Not long after, tragic, eKiN, and i collaborated on a startup website called Video Opera which replaced GCC. Unfortunately that didn’t end well, for reasons i’d rather not delve into. Suffice it to say, it went down and there was nothing i could’ve done to restore it.
However i wasn’t ready to give up on what i had hoped VidOp would become. I thought the core premise deserved another chance, so i registered combovideo.com and began planning for a new beginning. A couple of weeks later, i realized it would be a good idea to register combovideos.com as well. Turned out it was already taken, hosting a rotating gold CV graphic with the words “Coming Soon” written underneath.
Since i had no idea who was behind it, i decided to be patient and hold off until it launched. That’s when i found out it was established by BlazeD from DarkTemplarZ, an oldschool combo group. Sure enough, CV seemed promising at first, and even wiped out the last remaining traces of the combo community’s IRC presence.
Unfortunately, CV had no answer for youtube and slowly began to die.
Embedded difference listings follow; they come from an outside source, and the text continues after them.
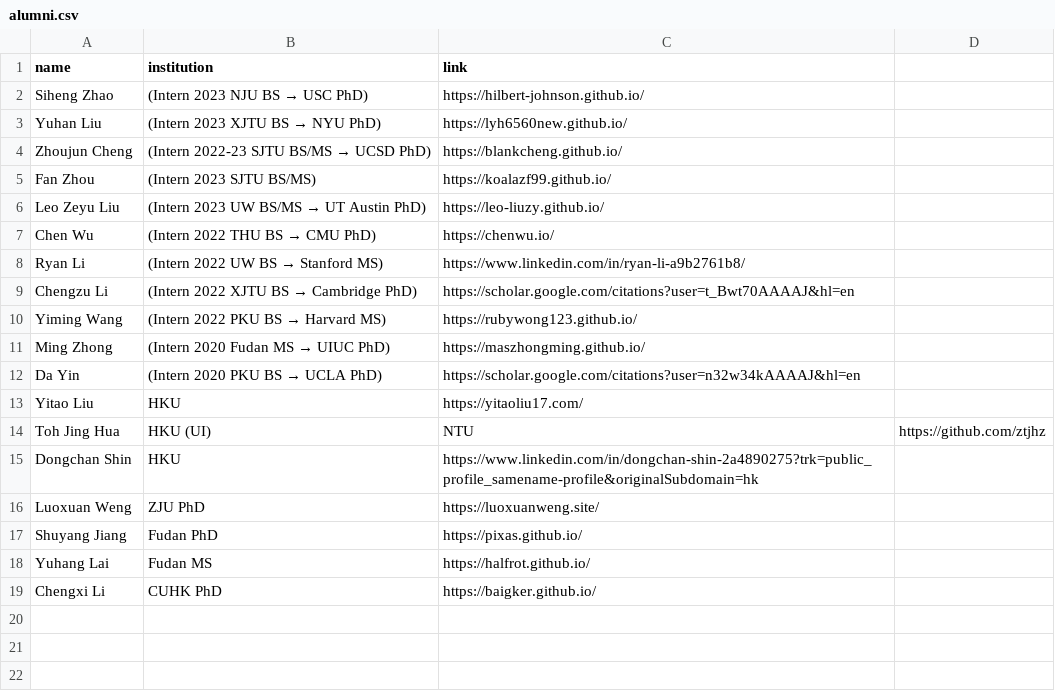
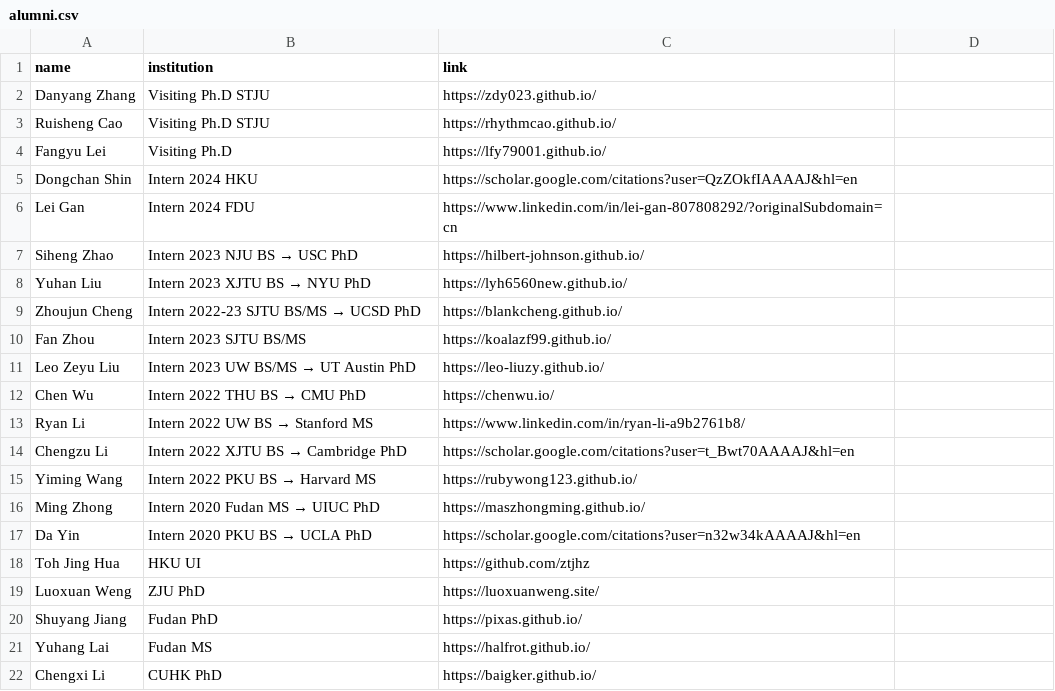
Before and after one commit to xlang-ai/xlang-ai.github.io, a CSV file: data/team/alumni.csv, drawn as a sheet.

```diff
--- a/data/team/alumni.csv
+++ b/data/team/alumni.csv
@@ -1,16 +1,19 @@
 name,institution,link
-Siheng Zhao,(Intern 2023 NJU BS → USC PhD),https://hilbert-johnson.github.io/
-Yuhan Liu,(Intern 2023 XJTU BS → NYU PhD),https://lyh6560new.github.io/
-Zhoujun Cheng,(Intern 2022-23 SJTU BS/MS → UCSD PhD),https://blankcheng.github.io/
-Fan Zhou,(Intern 2023 SJTU BS/MS),https://koalazf99.github.io/
-Leo Zeyu Liu,(Intern 2023 UW BS/MS → UT Austin PhD),https://leo-liuzy.github.io/
-Chen Wu,(Intern 2022 THU BS → CMU PhD),https://chenwu.io/
-Ryan Li,(Intern 2022 UW BS → Stanford MS),https://www.linkedin.com/in/ryan-li-a9b2761b8/
-Chengzu Li,(Intern 2022 XJTU BS → Cambridge PhD),https://scholar.google.com/citations?user=t_Bwt70AAAAJ&hl=en
-Yiming Wang,(Intern 2022 PKU BS → Harvard MS),https://rubywong123.github.io/
-Ming Zhong,(Intern 2020 Fudan MS → UIUC PhD),https://maszhongming.github.io/
-Da Yin,(Intern 2020 PKU BS → UCLA PhD),https://scholar.google.com/citations?user=n32w34kAAAAJ&hl=en
-Yitao Liu,HKU,https://yitaoliu17.com/
-Toh Jing Hua,HKU (UI),NTU,https://github.com/ztjhz
-Dongchan Shin,HKU,https://www.linkedin.com/in/dongchan-shin-2a4890275?trk=public_profile_samename-profile&originalSubdomain=hk
+Danyang Zhang,Visiting Ph.D STJU,https://zdy023.github.io/
+Ruisheng Cao,Visiting Ph.D STJU,https://rhythmcao.github.io/
+Fangyu Lei,Visiting Ph.D ,https://lfy79001.github.io/
+Dongchan Shin,Intern 2024 HKU,https://scholar.google.com/citations?user=QzZOkfIAAAAJ&hl=en
+Lei Gan,Intern 2024 FDU,https://www.linkedin.com/in/lei-gan-807808292/?originalSubdomain=cn
+Siheng Zhao,Intern 2023 NJU BS → USC PhD,https://hilbert-johnson.github.io/
+Yuhan Liu,Intern 2023 XJTU BS → NYU PhD,https://lyh6560new.github.io/
+Zhoujun Cheng,Intern 2022-23 SJTU BS/MS → UCSD PhD,https://blankcheng.github.io/
+Fan Zhou,Intern 2023 SJTU BS/MS,https://koalazf99.github.io/
+Leo Zeyu Liu,Intern 2023 UW BS/MS → UT Austin PhD,https://leo-liuzy.github.io/
+Chen Wu,Intern 2022 THU BS → CMU PhD,https://chenwu.io/
+Ryan Li,Intern 2022 UW BS → Stanford MS,https://www.linkedin.com/in/ryan-li-a9b2761b8/
+Chengzu Li,Intern 2022 XJTU BS → Cambridge PhD,https://scholar.google.com/citations?user=t_Bwt70AAAAJ&hl=en
+Yiming Wang,Intern 2022 PKU BS → Harvard MS,https://rubywong123.github.io/
+Ming Zhong,Intern 2020 Fudan MS → UIUC PhD,https://maszhongming.github.io/
+Da Yin,Intern 2020 PKU BS → UCLA PhD,https://scholar.google.com/citations?user=n32w34kAAAAJ&hl=en
+Toh Jing Hua,HKU UI,https://github.com/ztjhz
 Luoxuan Weng,ZJU PhD,https://luoxuanweng.site/
```
Also changed, not shown: data/team/undergraduates.csv, 2 other files.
This downfall was compounded by a string of poor moderating decisions which alienated half the active community in favor of protecting one guy. He was clearly using cheat codes and doing a terrible job of hiding it. Since he’d become their main source of original videos, they continued supporting him – hurting their credibility in the process.
Fast forward to today, and there is no functioning central website connecting the entire combo making community. YouTube is convenient for raw file hosting, but awful for everything else. The only way for a new video to gain exposure is by getting announced on Shoryuken and its many clones, but they rarely even get the author’s name right. They never bother explaining what makes the video special or where it fits into continuity.
Of course, there’s no separating combo makers from the greater community. I certainly wouldn’t be making Street Fighter videos if i didn’t love the fighting game community. We appreciate it whenever our videos are mentioned anywhere or spread through word of mouth. But it also sucks to see a good video slip through the cracks or not get properly recognized for its groundbreaking innovations.
Those are the issues and concerns that ComboVid hopes to address. There’s a lot more work to be done before we reach that goal, but hopefully i can get pretty close before getting totally burnt out. As for how i personally ended up here, i’ll ramble about that some other time.